Almost two years after the Ventura City Council passed an ordinance allowing for the delivery of medical marijuana, deliveries have yet to be made due to inaction on exactly which dispensaries will be allowed to do so, per the terms of the ordinance. Now a new state law may allow for deliveries regardless. The City Council is set to discuss the issue next month.   

In November 2017, the City Council voted unanimously (sans former City Councilman Neal Andrews, who was absent) to allow medical marijuana deliveries from up to three dispensaries within the city so long as they are outside of city limits but within Ventura County. This was the same council meeting during which the city adopted district-based elections.

The following month, the city came to a standstill when the Thomas Fire erupted and a state of emergency was declared, leaving the ordinance in limbo.

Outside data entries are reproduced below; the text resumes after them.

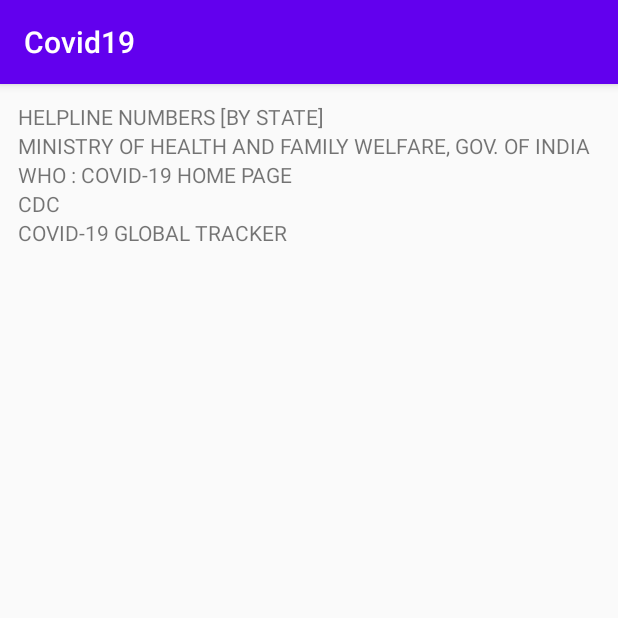
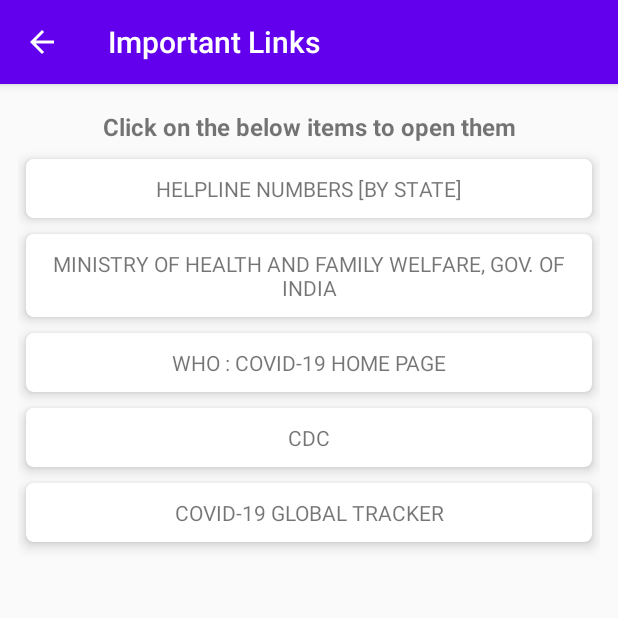
Before and after one commit to miPlodder/Covid19India, an Android app: the screen it shows after launch (LinksActivity), in the options menu, after a tap on "Links", on a phone screen of 412 x 824 dp, the top half of it. Run offline under Robolectric (Android 15) with nearby library versions, the light colour scheme and no system bars; libraries missing offline, so code that uses them is left out: com.cleveroad.adaptivetablelayout; 1 statement that could not run was skipped.

Commit message:
LinksActivity UI enhanced

```diff
--- a/app/src/main/java/com/example/covid19/activity/LinksActivity.java
+++ b/app/src/main/java/com/example/covid19/activity/LinksActivity.java
@@ -1,12 +1,14 @@
 package com.example.covid19.activity;
-
-import androidx.appcompat.app.AppCompatActivity;
 
 import android.content.Intent;
 import android.net.Uri;
 import android.os.Bundle;
+import android.util.Log;
+import android.view.MenuItem;
 import android.view.View;
 import android.widget.TextView;
+
+import androidx.appcompat.app.AppCompatActivity;
 
 import com.example.covid19.R;
 
@@ -18,10 +20,17 @@
     private TextView tvCdcLink;
     private TextView tvGlobalTracker;
 
+    public static final String TAG = LinksActivity.class.getClass().getSimpleName();
+
     @Override
     protected void onCreate(Bundle savedInstanceState) {
         super.onCreate(savedInstanceState);
         setContentView(R.layout.activity_links);
+
+        if (getSupportActionBar() != null) {
+            getSupportActionBar().setTitle("Important Links");
+            getSupportActionBar().setDisplayHomeAsUpEnabled(true);
+        }
 
         tvHelplineNumber = findViewById(R.id.tvHelplineNumbers);
         tvHelplineNumber.setOnClickListener(getOnClickListener("https://www.mohfw.gov.in/coronvavirushelplinenumber.pdf"));
@@ -46,4 +55,13 @@
         };
     }
 
+    @Override
+    public boolean onOptionsItemSelected(MenuItem item) {
+        switch (item.getItemId()) {
+            case android.R.id.home:
+                finish();
+                break;
+        }
+        return super.onOptionsItemSelected(item);
+    }
 }
--- a/app/src/main/java/com/example/covid19/activity/OverviewActivity.java
+++ b/app/src/main/java/com/example/covid19/activity/OverviewActivity.java
@@ -50,6 +50,10 @@
     protected void onCreate(Bundle savedInstanceState) {
         super.onCreate(savedInstanceState);
         setContentView(R.layout.activity_overview);
+
+        if (getSupportActionBar() != null) {
+            getSupportActionBar().setTitle("Fight Corona");
+        }
 
         tableLayout = findViewById(R.id.tableLayout);
 
--- a/app/src/main/res/layout/activity_links.xml
+++ b/app/src/main/res/layout/activity_links.xml
@@ -6,36 +6,104 @@
     android:layout_height="match_parent"
     android:layout_margin="12dp"
     android:orientation="vertical"
+    android:scrollbars="vertical"
     tools:context=".activity.LinksActivity">
+
+    <TextView
+        android:layout_width="match_parent"
+        android:layout_height="wrap_content"
+        android:gravity="center"
+        android:padding="5dp"
+        android:text="Click on the below items to open them"
+        android:textSize="16dp"
+        android:textStyle="bold" />
+
+    <androidx.cardview.widget.CardView
+        android:layout_width="match_parent"
+        android:layout_height="wrap_content"
+        android:layout_margin="5dp"
+        app:cardCornerRadius="5dp"
+        app:cardElevation="5dp">
 
         <TextView
             android:id="@+id/tvHelplineNumbers"
             android:layout_width="match_parent"
             android:layout_height="wrap_content"
+            android:gravity="center"
+            android:padding="10dp"
             android:text="HELPLINE NUMBERS [BY STATE]" />
+
+    </androidx.cardview.widget.CardView>
+
+    <androidx.cardview.widget.CardView
+        android:layout_width="match_parent"
+        android:layout_height="wrap_content"
+        android:layout_margin="5dp"
+        app:cardCornerRadius="5dp"
+        app:cardElevation="5dp">
 
         <TextView
             android:id="@+id/tvMohfwSite"
             android:layout_width="match_parent"
             android:layout_height="wrap_content"
+            android:gravity="center"
+            android:padding="10dp"
             android:text="MINISTRY OF HEALTH AND FAMILY WELFARE, GOV. OF INDIA" />
+
+    </androidx.cardview.widget.CardView>
+
+    <androidx.cardview.widget.CardView
+        android:layout_width="match_parent"
+        android:layout_height="wrap_content"
+        android:layout_margin="5dp"
+        app:cardCornerRadius="5dp"
+        app:cardElevation="5dp">
 
         <TextView
             android:id="@+id/tvWhoSite"
             android:layout_width="match_parent"
             android:layout_height="wrap_content"
+            android:gravity="center"
+            android:padding="10dp"
             android:text="WHO : COVID-19 HOME PAGE" />
+
+    </androidx.cardview.widget.CardView>
+
+
+    <androidx.cardview.widget.CardView
+        android:layout_width="match_parent"
+        android:layout_height="wrap_content"
+        android:layout_margin="5dp"
+        app:cardCornerRadius="5dp"
+        app:cardElevation="5dp">
 
         <TextView
             android:id="@+id/tvCdcLink"
             android:layout_width="match_parent"
             android:layout_height="wrap_content"
+            android:gravity="center"
+            android:padding="10dp"
             android:text="CDC" />
+
+
+    </androidx.cardview.widget.CardView>
+
+    <androidx.cardview.widget.CardView
+        android:layout_width="match_parent"
+        android:layout_height="wrap_content"
+        android:layout_margin="5dp"
+        app:cardCornerRadius="5dp"
+        app:cardElevation="5dp">
 
         <TextView
             android:id="@+id/tvGlobalTracker"
             android:layout_width="match_parent"
             android:layout_height="wrap_content"
+            android:gravity="center"
+            android:padding="10dp"
             android:text="COVID-19 GLOBAL TRACKER" />
 
+    </androidx.cardview.widget.CardView>
+
+
 </LinearLayout>
```
Lines whose indentation alone changed are shown as unchanged.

According to the city of Ventura’s Cannabis fact sheet (viewable online at www.cityofventura.ca.gov/1270/Cannabis-Fact-Sheet), the ordinance allows for a maximum of three delivery services to operate within city limits. The standards and criteria for picking said businesses must first be set, however, and during the State of Emergency, that process was put on hold with a promise to allow businesses to apply for a permit once the declaration was lifted.

The State of Emergency declaration was lifted in August of 2018, eight months after the Thomas Fire, and permits have yet to be issued, dispensaries yet to be selected.

The inaction prompted Ojai-based marijuana dispensary Sespe Creek to ask its customers to contact Ventura City Council regarding the situation.

“If you are a Ventura resident we urge you to contact your elected city officials,” read the newsletter issued on Wednesday, Feb. 13, announcing new delivery routes in Santa Paula, Camarillo, Fillmore and Moorpark as well as into Santa Barbara County. “This is a new City Council so there is a reason to hope things will be better in the future.”

Chelsea Sutula, president and CEO of Sespe Creek, says that outside of Ojai, Ventura residents make up most of her clientele. Sutula says that prior to the November 2018 elections, the City Council may have taken their time on setting standards for the ordinance to take effect.

“It’s a crafty way of procrastinating on the ordinance and using the Thomas Fire as an excuse to not having done it more than a year later,” said Sutula.

Following changes to state law, the city may not have a say on who can deliver medical marijuana within its jurisdiction, however. In December, the state of California clarified its laws, allowing for deliveries of marijuana even in areas that ban the sale of cannabis, this coming two years after legalizing marijuana via Proposition 64.

Mead Whippo, president and CEO of the recently opened Emerald Perspective in Port Hueneme, says that delivering in Ventura “wouldn’t scare [him] at all.”

“I can tell you this, that the way the state law is written, the city of Ventura would have an extremely difficult time upholding anything like that and it will come down to who enforces it,” said Whippo. “What are the police going to write a ticket for?”

Mead Whippo

Emerald Perspective maintains a delivery service to Lompoc and the Santa Ynez Valley, where Whippo first established his business. Whippo says that he expects deliveries to start in Ventura and Oxnard in the next month or so.

“If I’m delivering in that town and doing it legally and I’m licensed properly and the driver is licensed and the vehicle is legal and we follow all posted traffic laws, where are we going to find trouble?” said Whippo.

Changes to the law may have been influenced by stagnant cannabis sales. In a report released in December 2018, the LA Times wrote that the state hadn’t seen the “bustling industry” that it expected, citing “complex regulations, high taxes and decisions by most cities to ban cannabis shops.”

Ventura Mayor Matt LaVere says that the ordinance had been discussed following the lifting of the State of Emergency but that rumors regarding changes in the state law put plans on hold.

“What’s the point of spending more time and resources crafting this ordinance that looked like pretty soon would be moot?” said LaVere. Once the changes to the law were implemented in January, LaVere says the ordinance was revisited. “The next step is that we’re discussing the item in March, we’re going to be addressing an item from our staff who will come to us saying here’s the new law and should we revise the new ordinance to comply with the state law. That means soon thereafter deliveries will be allowed per state law.”

LaVere says that at the same meeting in March there will be a larger discussion regarding the future of marijuana in the city.

“I think it will be easier to get deliveries in Ventura after the revise,” said LaVere.

Sutula says that as it stands, Ventura’s undefined ordinance leaves her wary to deliver in the city despite the changes to state law.

“Since from a legal standpoint they may have made a reasonable effort to regulate it, the state might take the position that if we deliver and we’re not one of those three that the city has deemed worthy for making those deliveries, then we’re in violation of that ordinance,” said Sutula.